SIR,—We see you are discussing " Wasteful Milk Rounds." The Government has announced it is carefully examining the recommen- dations of the Committee on the Cost of Milk Distribution presided over by Lord Perry. Rationalisation as recommended by this Com- mittee means the survival of the biggest retailers only and the total extinction of about 6o,000 small retailers throughout the country who have, in the past, always been regarded as the backbone of British commerce. It is obvious to all those with a knowledge of the milk trade that Lord Perry's report could not have been published at a more inopportune moment for the following reasons: r. The country is suffering severely from dislocation brought about by a state of war and disruption which has been caused in nearly aft the large towns and cities through enemy actich., resulting in move- ment of the population, which must upset all the grounds upon which effective rationalisation can be proceeded with.

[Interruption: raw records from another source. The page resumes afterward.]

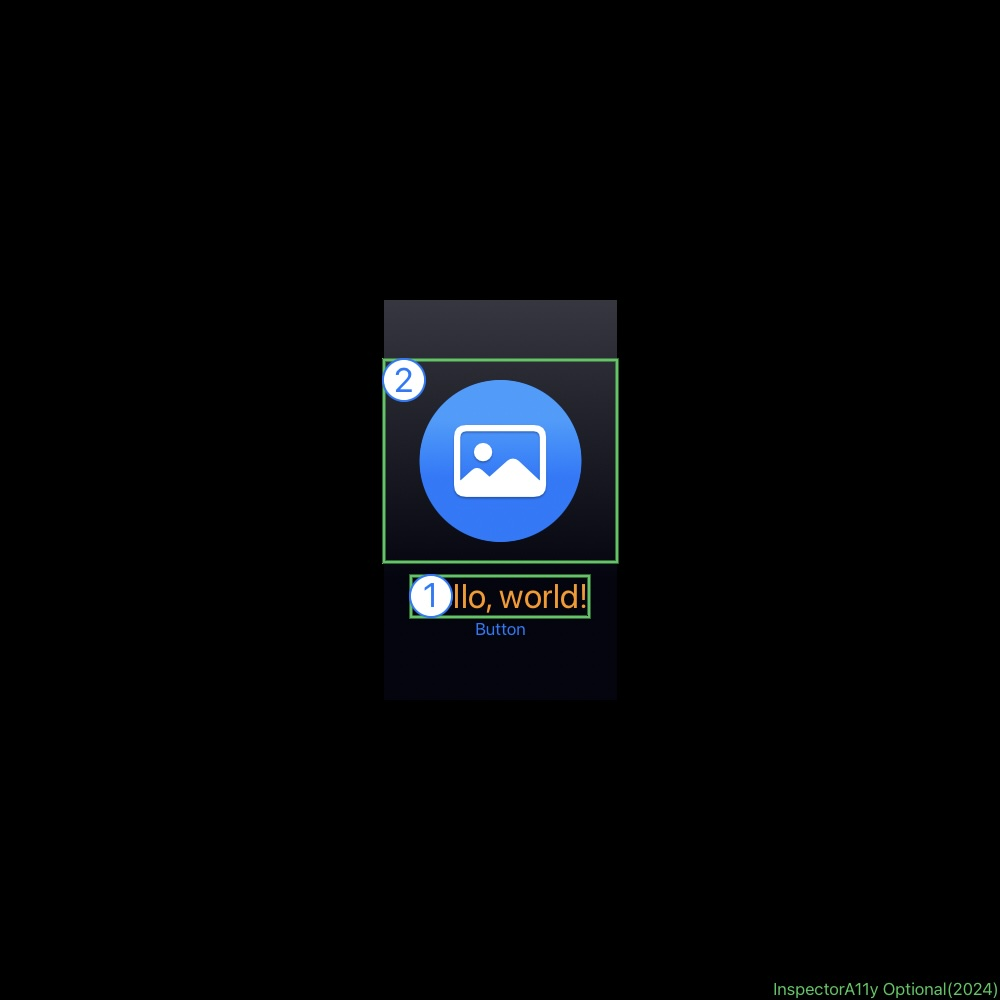
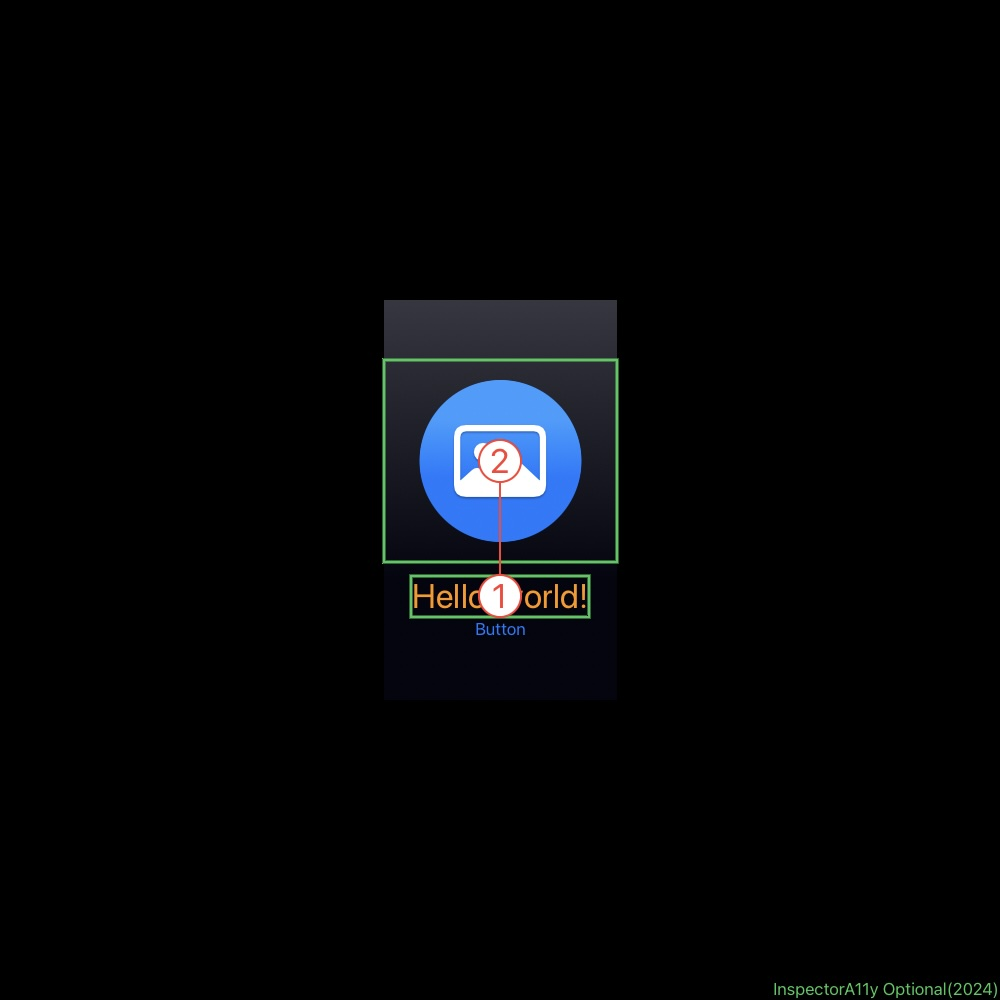
chore: Draw lines between tab order identifiers

Changed region(s): [[0.403, 0.434, 0.527, 0.62], [0.372, 0.341, 0.434, 0.403]]

diff --git a/Sources/InspectorA11yCore/Generator.swift b/Sources/InspectorA11yCore/Generator.swift
@@ -55,15 +55,42 @@ extension Generator: View {
 
   private var tabOrder: some View {
     ZStack(alignment: .topLeading) {
+
+      // Draw lines connecting circles
+      Path { path in
+          let sortedRects = rects.sorted(by: { lhs, rhs in
+              lhs.key > rhs.key
+          })
+
+          // Iterate through the sorted rects to draw lines
+          for (index, element) in sortedRects.enumerated() {
+              let rect = element.value.rect
+              let centerPoint = CGPoint(
+                  x: rect.midX + 500.0 - (imageSize.width / 2),
+                  y: rect.midY + 500.0 - (imageSize.height / 2)
+              )
+
+              if index == 0 {
+                  path.move(to: centerPoint) // Start at the first circle
+              } else {
+                  path.addLine(to: centerPoint) // Draw a line to the next circle
+                  path.move(to: centerPoint) // Move the path to the next starting point
+              }
+          }
+      }
+      .stroke(Color.red, lineWidth: 2) // Customize the line color and width
+
       ForEach(rects.sorted(by: { lhs, rhs in
         lhs.key > rhs.key
       }), id: \.key) { key, itemData in
 
         let rect = itemData.rect
 
-        TabOrderView(order: itemData.order, realOrder: itemData.order)
-          .offset(x: rect.minX, y: rect.minY)
+        TabOrderView(order: itemData.order, realOrder: itemData.order, color: .red)
+          .frame(width: 40, height: 40) // Size of the circle
+          .offset(x: rect.midX, y: rect.midY)
           .offset(x: 500.0-(imageSize.width/2), y: 500.0-(imageSize.height/2))
+          .offset(x: -20, y: -20)
 
       }
     }

diff --git a/Sources/InspectorA11yCore/TabOrderView.swift b/Sources/InspectorA11yCore/TabOrderView.swift
@@ -7,23 +7,24 @@ import SwiftUI
 struct TabOrderView {
   let order: Int
   let realOrder: Int
+  let color: Color
 }
 
 extension TabOrderView: View {
   var body: some View {
     Circle()
-      .stroke(Color.blue, lineWidth: 4)
+      .stroke(color, lineWidth: 4)
       .fill(Color.white)
-      .frame(width: 40, height: 40) // Size of the circle
       .overlay(
         Text("\(order)")
           .font(.largeTitle) // Font size
-          .foregroundColor(.blue) // Text color
+          .foregroundColor(color) // Text color
       )
   }
 }
 
 #Preview {
-  TabOrderView(order: 1, realOrder: 1000)
+  TabOrderView(order: 1, realOrder: 1000, color: .blue)
+    .frame(width: 40, height: 40) // Size of the circle
     .background(Color.red)
 }
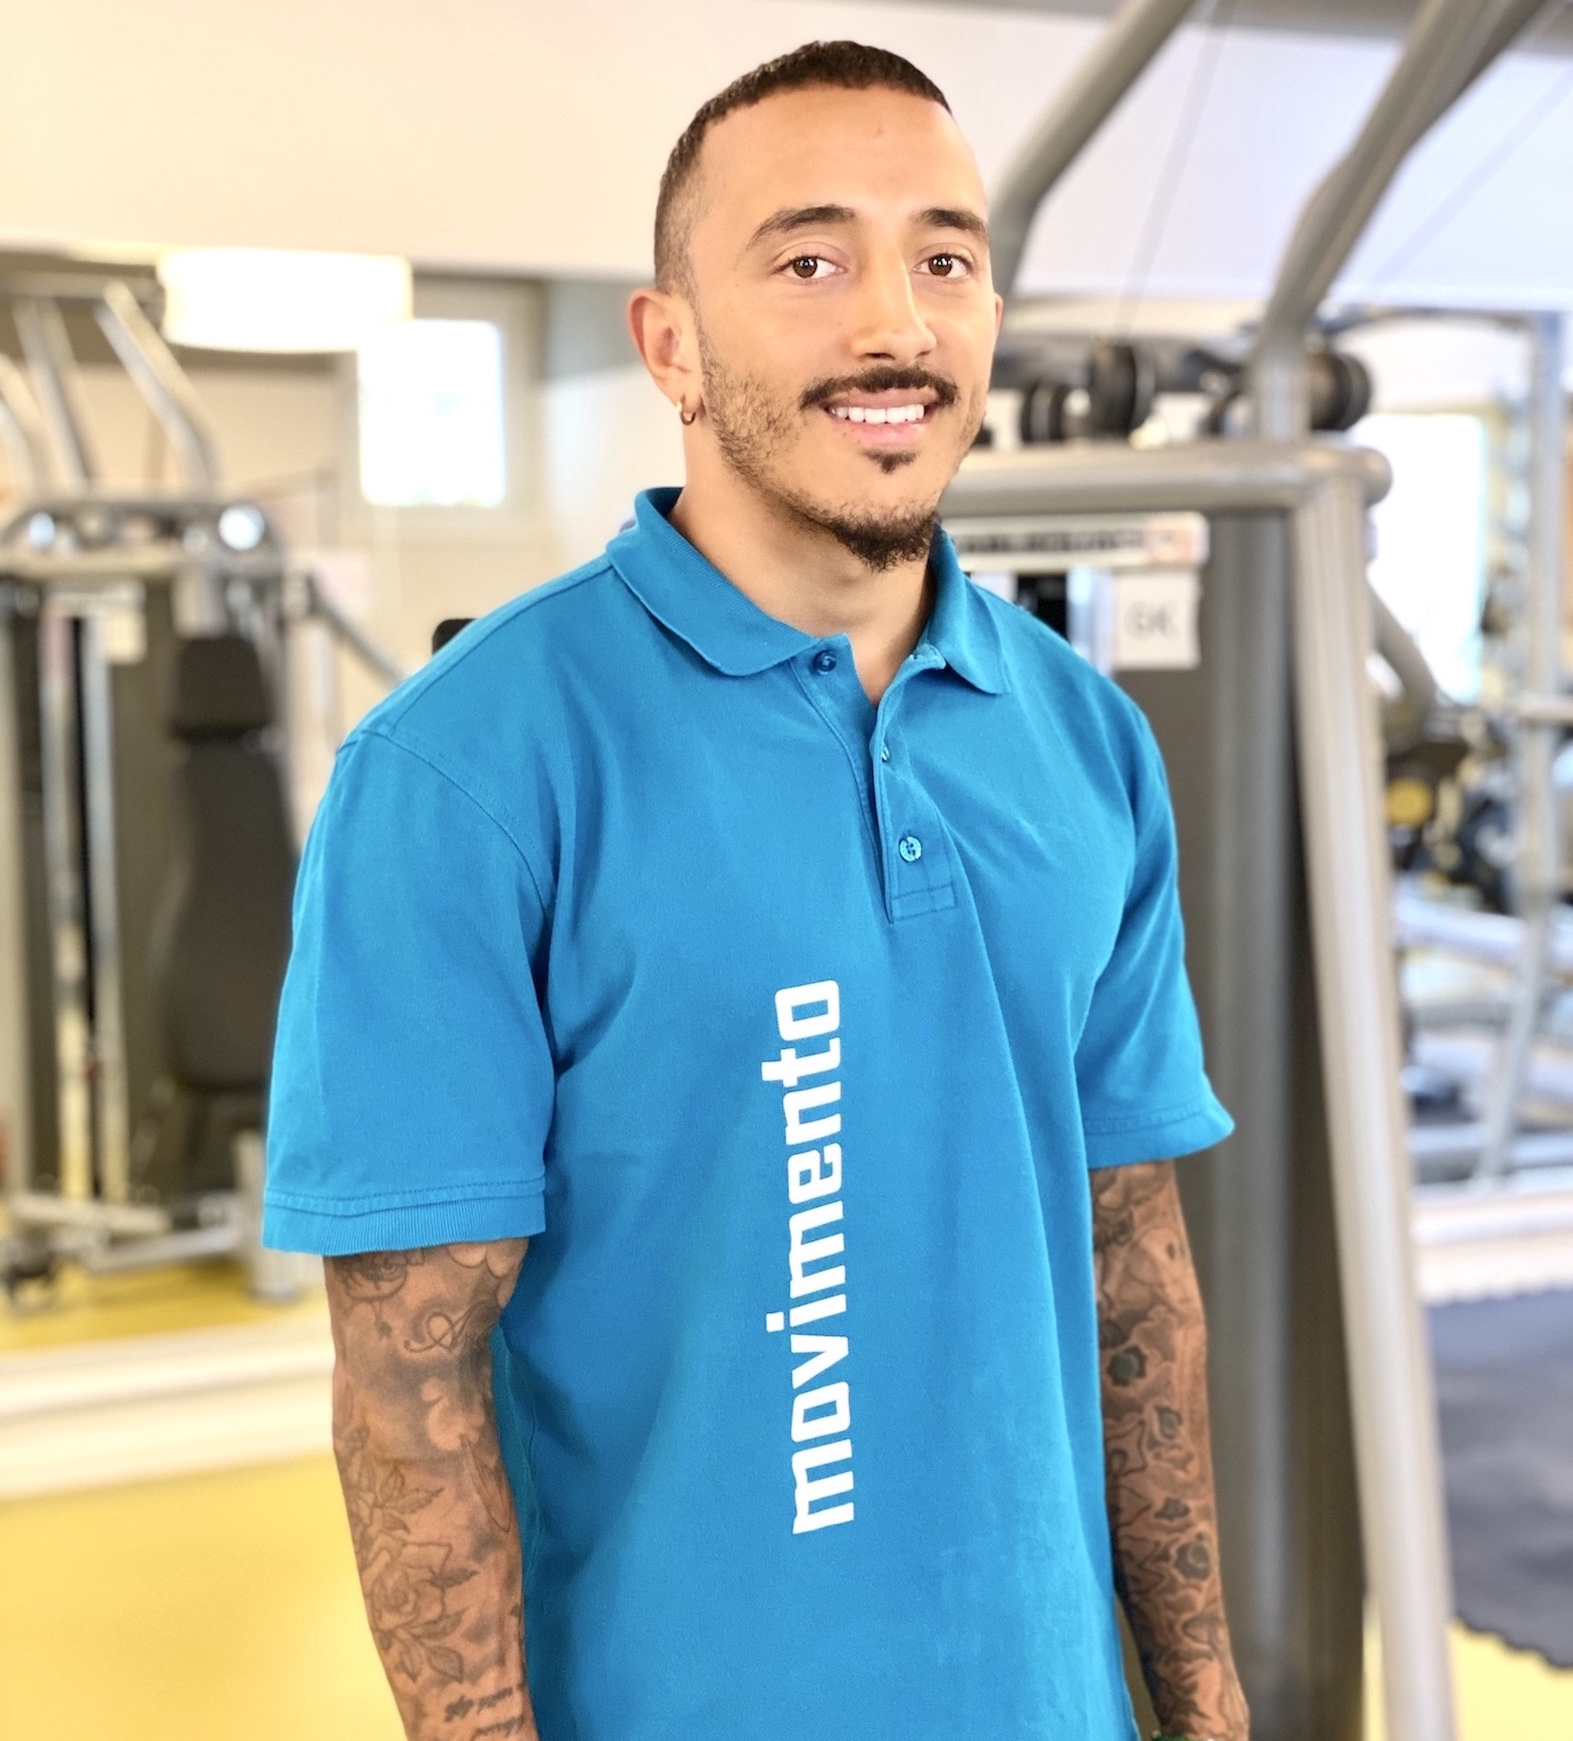
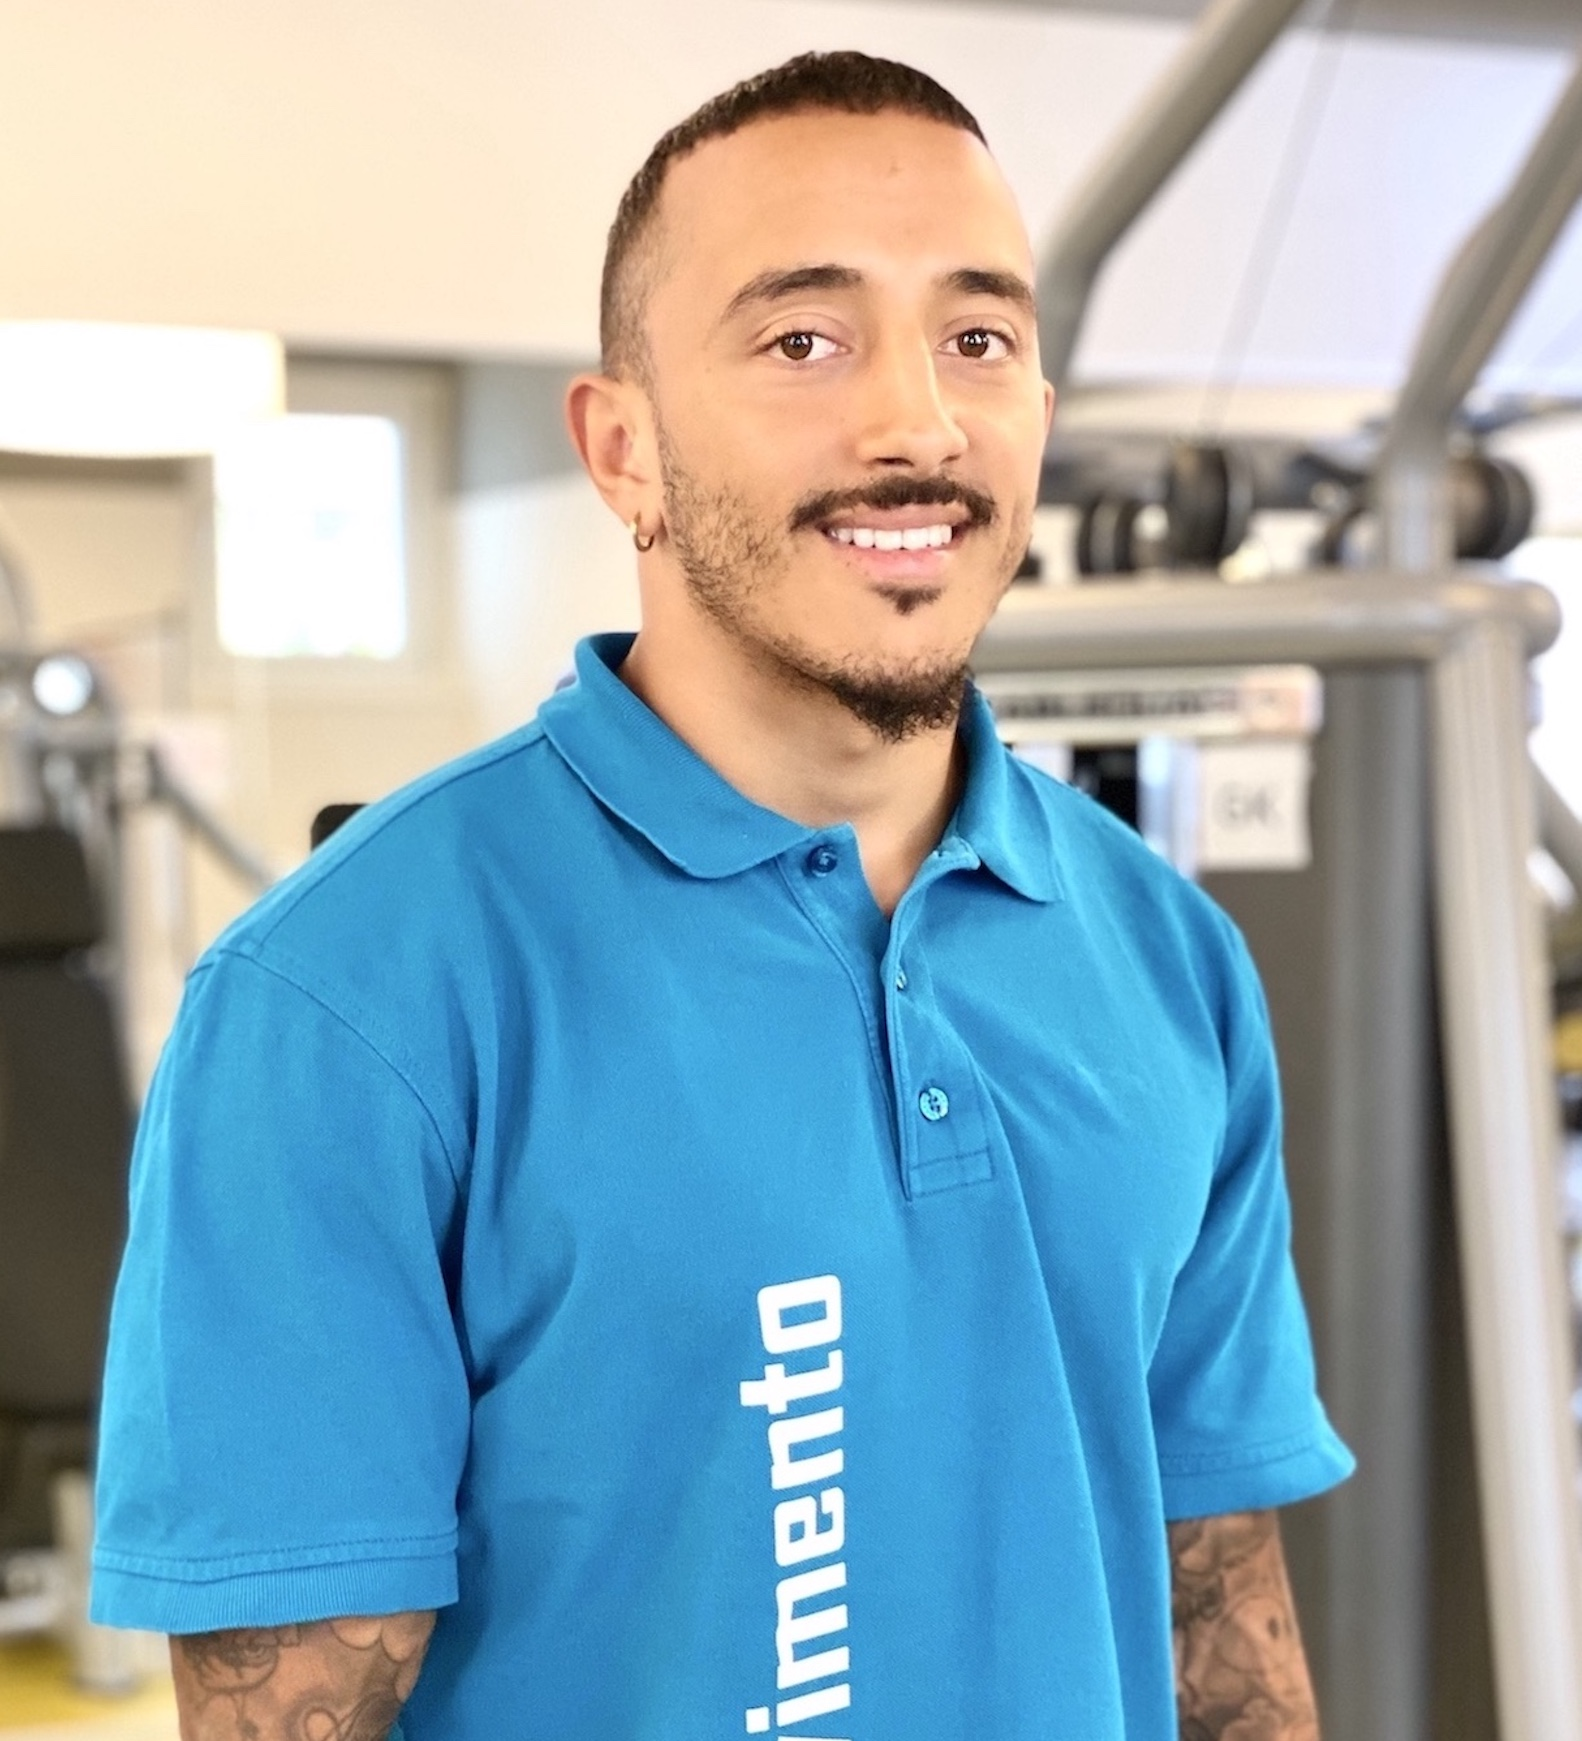
Carina Bild

diff --git a/carina-lang.html b/carina-lang.html
@@ -106,7 +106,7 @@
         </div>
     </div>
     <div class="row section">
-        <img class="col-lg-2 col-sm-6 col-xs-12" src="img/Blank_woman_placeholder.svg"/>
+        <img class="col-lg-2 col-sm-6 col-xs-12" src="img/Neue Fotos/Carina.jpg"/>
         <div class="col-lg-10 col-sm-6 col-xs-12">
             <!-- reactive vertical space -->
             <div class="hidden-md hidden-sm hidden-xs">&nbsp;</div>

diff --git a/team.html b/team.html
@@ -192,7 +192,7 @@
                         </a>
                     </p>
                 </div>
-                <img class="portrait col-md-push-3 col-md-4 col-xs-12" src="img/Blank_woman_placeholder.svg">
+                <img class="portrait col-md-push-3 col-md-4 col-xs-12" src="img/Neue Fotos/Carina.jpg">
             </div>  
         </div>       
         <div class="col-sm-6 col-xs-12">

2. In spite of the fact that the Minister has assured the country that the milk production this winter will be sufficient for the population there are already signs that the liquid milk supply will be inadequate and that milk will have to be rationed. The distributors, therefore, are being asked to work their business on a reduced margin, with the possibility of ever-creasing costs (vide the recent wages award of the Milk Distributive Trade Board) and with the almost certain possibility of a reduced turnover which must result from rationing.

It could further be questioned whether the Co-op. movement would be able to carry out distribution at a margin which is any less than is obtained at present, and therefore if this report is proceeded with Lord Woolton will undoubtedly have the whole of the retail distri- butive trade in line against him. Moreover, the Co-op. movement and the M.M.B. together could not hope to succeed in taking over (as has been timidly suggested) the distributive trade of the country, and any attempt by them to do so would only result in the complete dis- ruption of this essential food service.

• Members of Parliament studying this problem should propose that no further steps be taken on the report until April or May of next year when milk supplies will, it is hoped, be more normal and the position of the population in the various towns and cities possibly have reached a more stabilised condition than at present. Then, and only then, should the matter be reconsidered by the appointment of a Distributors' Board with full statutory powers, who would be in a position to deal effectively with the M.M.B., carry out reforms which are not possible under existing circumstances and discipline and con- trol the retail milk trade. Without such a Board any attempt to rationalise the industry would result in unfair advantages to the large combines and Co-ops., with victimisation of the smaller traders.—